Written by David Tebbutt, MicroScope 11/83 item 02 - scanned

This may sound a little sinister, but did you know that it is quite possible to modify another person's behaviour without them necessarily being aware of it? If you have spent any time studying behavioural psychology then you will have already run across the works of Eric Berne. It you haven't, then read on for a very brief introduction to Transactional Analysis. TA is a powerful tool for helping you deal successfully with many awkward 'people problems'.

Every interaction between two people may be described as a 'transaction'. In Transactional Analysis the transaction is a verbal one. To the question "How's the xyz project coming along?" the reply might be "We've had a few problems, but it should be finished by Thursday". This is an example of a factual and objective transaction. Here's the same transaction rephrased: "You should have finished project xyz by now", to which the reply might be "Sod off will you, we're working as fast as we can".

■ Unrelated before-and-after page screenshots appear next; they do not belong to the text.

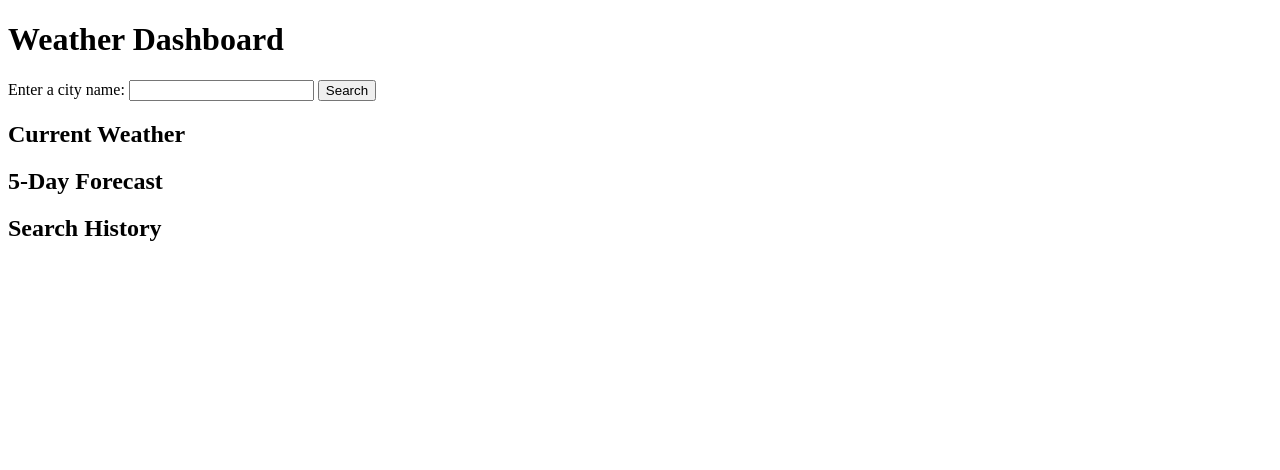
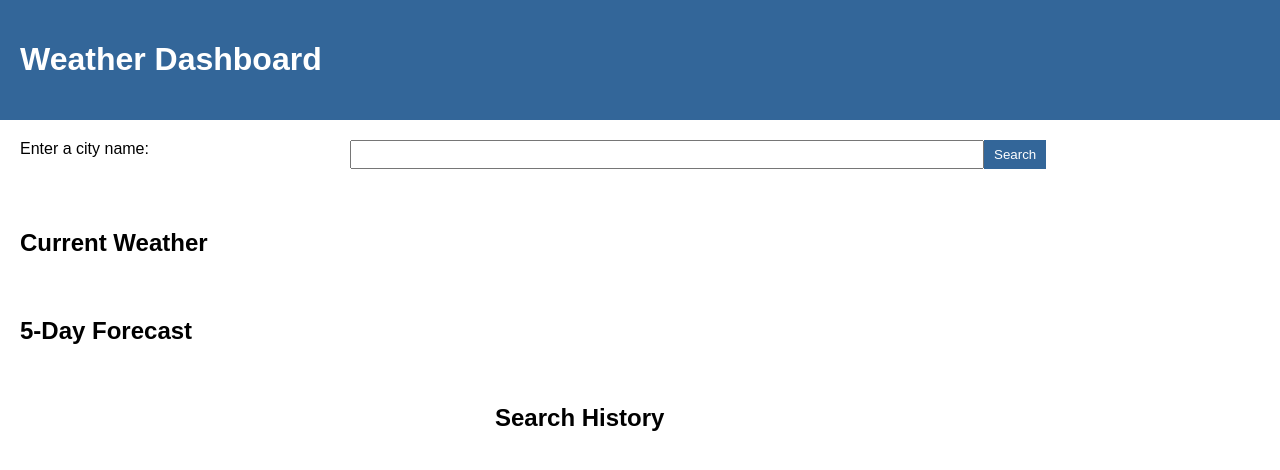
Before and after one commit to SupremeCosta/Weather-Forecast, a plain HTML site: page index.html in a window 1280 px wide. Drawn offline with Linux system fonts and the light colour scheme; files that its build step writes are made by us from their sources; files whose address does not match are found by name.

Commit message:
created basic styles for the UI in the css file

```diff
--- a/assets/css/style.css
+++ b/assets/css/style.css
@@ -0,0 +1,66 @@
+body {
+	margin: 0;
+	padding: 0;
+	font-family: Arial, sans-serif;
+}
+
+header {
+	background-color: #336699;
+	color: white;
+	padding: 20px;
+}
+
+main {
+	display: flex;
+	flex-wrap: wrap;
+	justify-content: center;
+	padding: 20px;
+}
+
+section {
+	flex-basis: 100%;
+	margin-bottom: 20px;
+}
+
+aside {
+	flex-basis: 25%;
+	margin-left: 20px;
+}
+
+form {
+	display: flex;
+	margin-bottom: 20px;
+}
+
+label {
+	flex-basis: 25%;
+	margin-right: 20px;
+}
+
+input[type="text"] {
+	flex-basis: 50%;
+	padding: 5px;
+}
+
+button {
+	padding: 5px 10px;
+	background-color: #336699;
+	color: white;
+	border: none;
+	cursor: pointer;
+}
+
+#current-icon img {
+	height: 100px;
+}
+
+ul {
+	list-style-type: none;
+	padding: 0;
+	margin: 0;
+}
+
+li {
+	margin-bottom: 5px;
+	cursor: pointer;
+}
--- a/index.html
+++ b/index.html
@@ -4,7 +4,7 @@
 	<title>Weather Dashboard</title>
 	<meta charset="UTF-8">
 	<meta name="viewport" content="width=device-width, initial-scale=1.0">
-	<link rel="stylesheet" href="style.css">
+	<link rel="stylesheet" href="./assets/css/style.css">
 </head>
 <body>
 	<header>
```
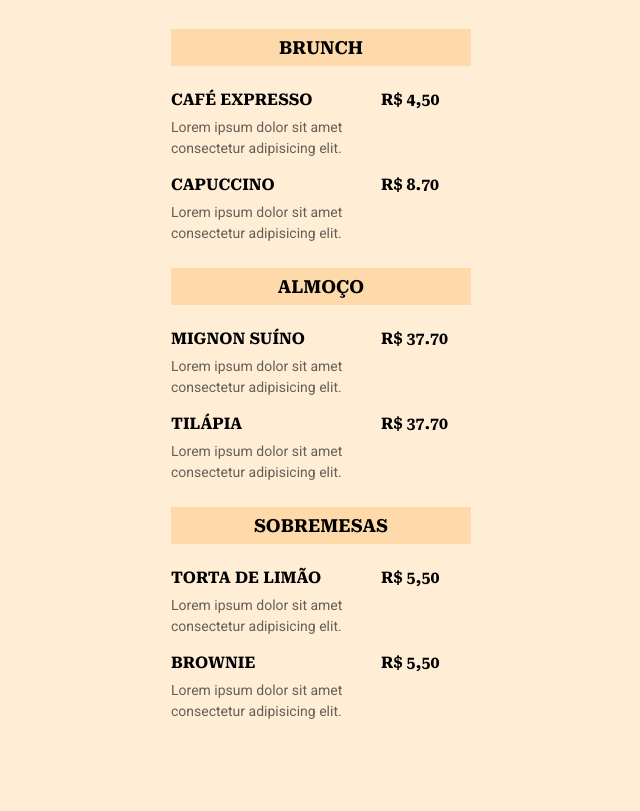
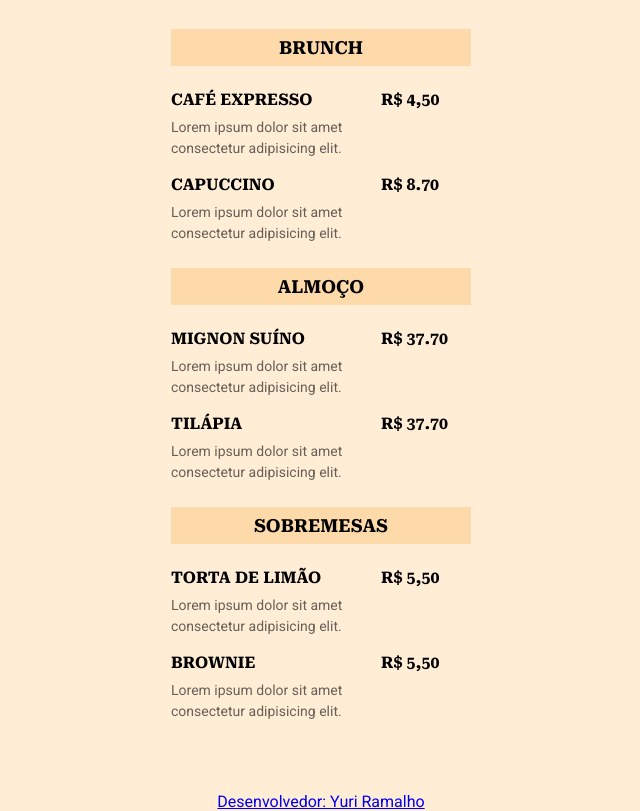
Before and after one commit to oyuriramalho/simple-restaurant-menu, a plain HTML site: page index.html in a window 1280 px wide. Shown: the part 88-899 px from the top of the page, without its empty margins (319-959 px from the left). Before the commit the page ends 834 px from the top, so only its background shows below. Drawn offline with Linux system fonts and the light colour scheme.

Commit message:
Adicionando Contato e Referências

```diff
--- a/index.html
+++ b/index.html
@@ -104,5 +104,8 @@
         </li>
       </ul>
     </section>
+    <div class="contact">
+      <a href="https://wa.me/552136191508?text=Vi+o+menu+digital+e+gostaria+de+saber+como+fazer+um+para+meu+neg%C3%B3cio" target="_blank" rel="noopener noreferrer">Desenvolvedor: Yuri Ramalho</a>
+    </div>
   </body>
 </html>
--- a/style.css
+++ b/style.css
@@ -91,3 +91,7 @@ li .details {
   font-size: 14px;
   line-height: 21px;
 }
+.contact{
+  text-align: center;
+  margin-top: 70px;
+}
```
Also changed, not shown: 1 other file.
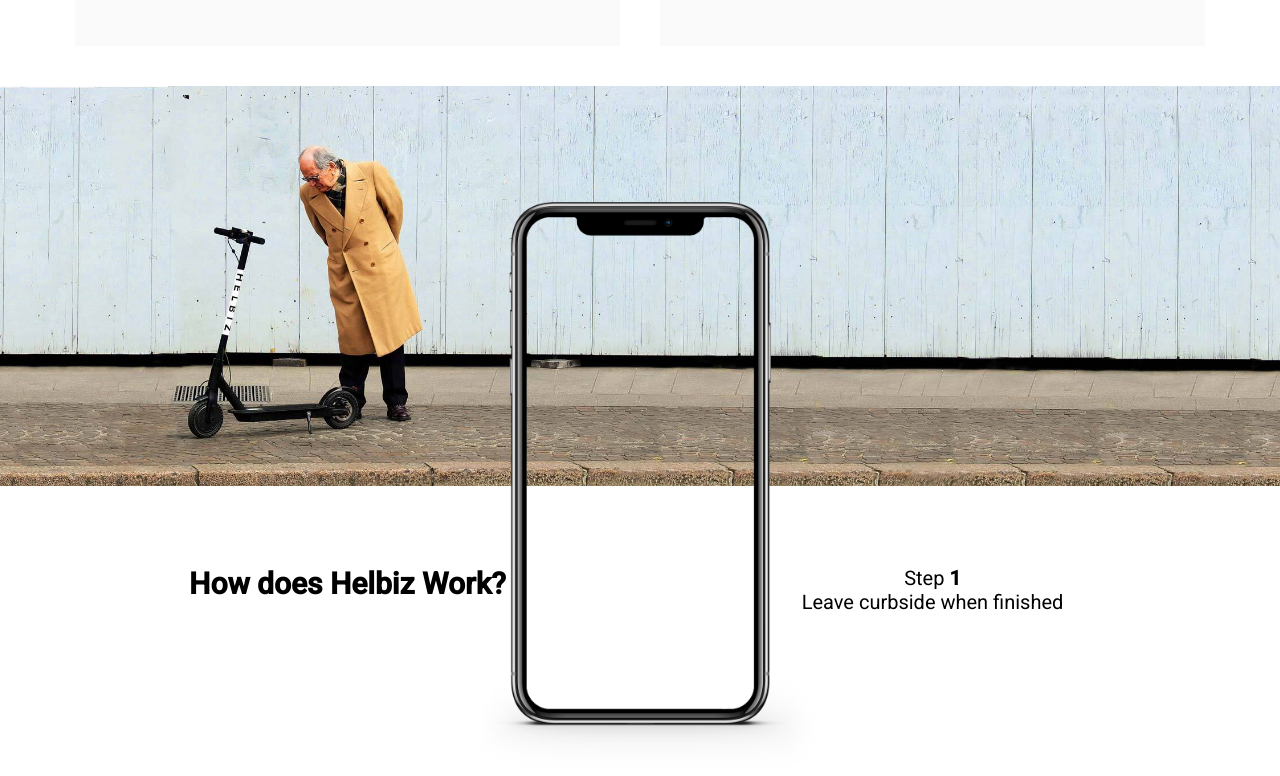
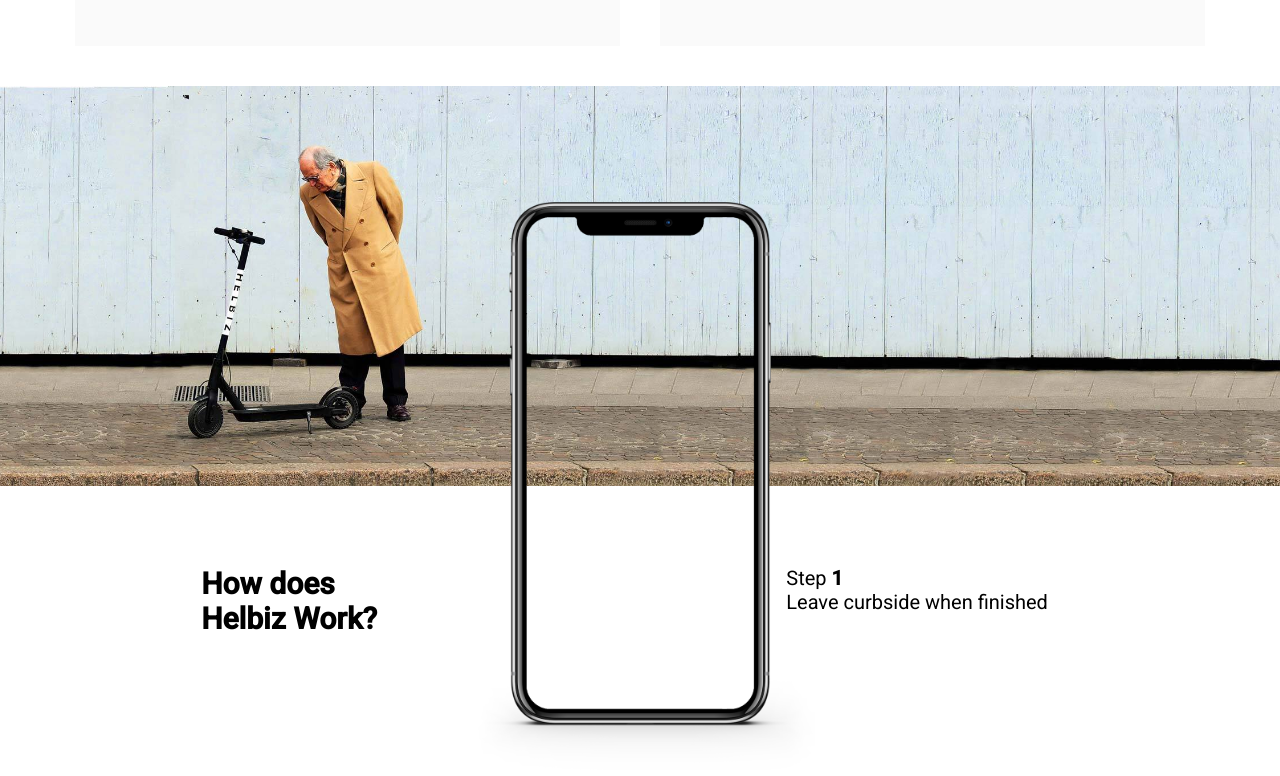
Before and after one commit to GianlucaBar/html-css-helbiz, a plain HTML site: page index.html in a window 1280 px wide. Shown: the part 1110-1886 px from the top of the page. Drawn offline with Linux system fonts and the light colour scheme.

Commit message:
impostata sezione slideshow

```diff
--- a/css/style.css
+++ b/css/style.css
@@ -133,10 +133,13 @@ nav .burger-menu{
 }
 
 #iphone-slideshow [class*="col-"]{
-    text-align: center;
-    padding: 80px 0;
+    /* text-align: center; */
+    padding: 80px 0px;
 }
-
+.slide-text,.slide-title{
+    width: 50%;
+    margin: auto;
+}
 .slide-title h3{
     font-size: 30px;
 }
--- a/index.html
+++ b/index.html
@@ -151,7 +151,7 @@
                 <div class="col-xs-6 col-md-6 col-lg-6">
 
                     <div class="slide-title">
-                        <h3>How does Helbiz Work?</h3>
+                        <h3>How does <br> Helbiz Work?</h3>
                     </div>
 
                 </div>
```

The first transaction left the door open for further exchanges but the second leads to a breakdown of communication and to a lot of energy spent either repairing the damage or making it worse. "Should" was the key word in the last transaction: it carried an implied criticism and the second person instinctively fought back.

Beneath the apparently endless complexities of communication between two people are some fairly simple ground rules which, once understood, can be used to make such transactions consistently productive and rewarding for both parties. Everyone's time is used to greater effect and a greater degree of harmony may be achieved. TA works even if only one participant in a transaction is using it.

The theory underpinning TA is that the behavioural bit of your brain is divided into three parts: the Parent, the Adult and the Child. The Parent is further subdivided into two more bits: the Critical Parent and the Nurturing Parent. The Child is also divided into two parts: the Free Child and the Adapted Child. And that's it. Every utterance can be slotted into one or other of these five categories and we all readily slip from one category to another during the course of the day.

The Critical Parent is the scolding side of the Parent: "How many times must I tell you, you ought to . . . " The Nurturing Parent is more inclined to say "There, there. Don't worry, let's see if I can help you." The Adult approach is always objective, factual and unemotional: "What exactly is the problem? Have you tried the xyz approach?" The Free Child is pretty unrestrained and apt to say something like, "Oh knickers, I can't be bothered with this". The Adapted Child on the other hand will use an approach designed to placate: "I'm really sorry, I tried my very best . . . "

Depending on circumstances, one behaviour is clearly preferable to another. As a rule our repertoire of Adult behaviour increases as we go through life, while the Parent and Child behaviours are more like tape recordings made when we were much younger, picking up our behavioural patterns from the ' people' around us.

In our earlier example .."should" of the Critical Parent 'hooked' the "sod off" reaction of the Free Child. Whenever you pitch in with non-Adult behaviour there is a danger of hooking its complement from the other person. An Adapted Child's "I did my best" is likely to hook a Nurturing Parent's "There, there". Occasionally it will hook the Critical Parent's "Well it wasn't bloody good enough". If the transaction continues in this way then it cannot lead anywhere useful.

On the other hand an Adult's "We are having a number of problems with this job; the strike at the factory lost us raw materials and we missed the slot we had booked on the machine" is more likely to bring about an Adult response along the lines of "Okay, let's see what needs to be done to make the best of this situation".

There isn't space in Reflections to give you the full run-down on TA but if this has whetted your appetite, you'll probably enjoy a Pan book by Thomas Harris called 'I'm OK You're OK' or Addison Wesley's 'Born to Win' by Muriel James and Dorothy Jongeward. If you're at all interested in what makes people tick, I promise you an interesting read and possibly a complete transformation of your relationships with others.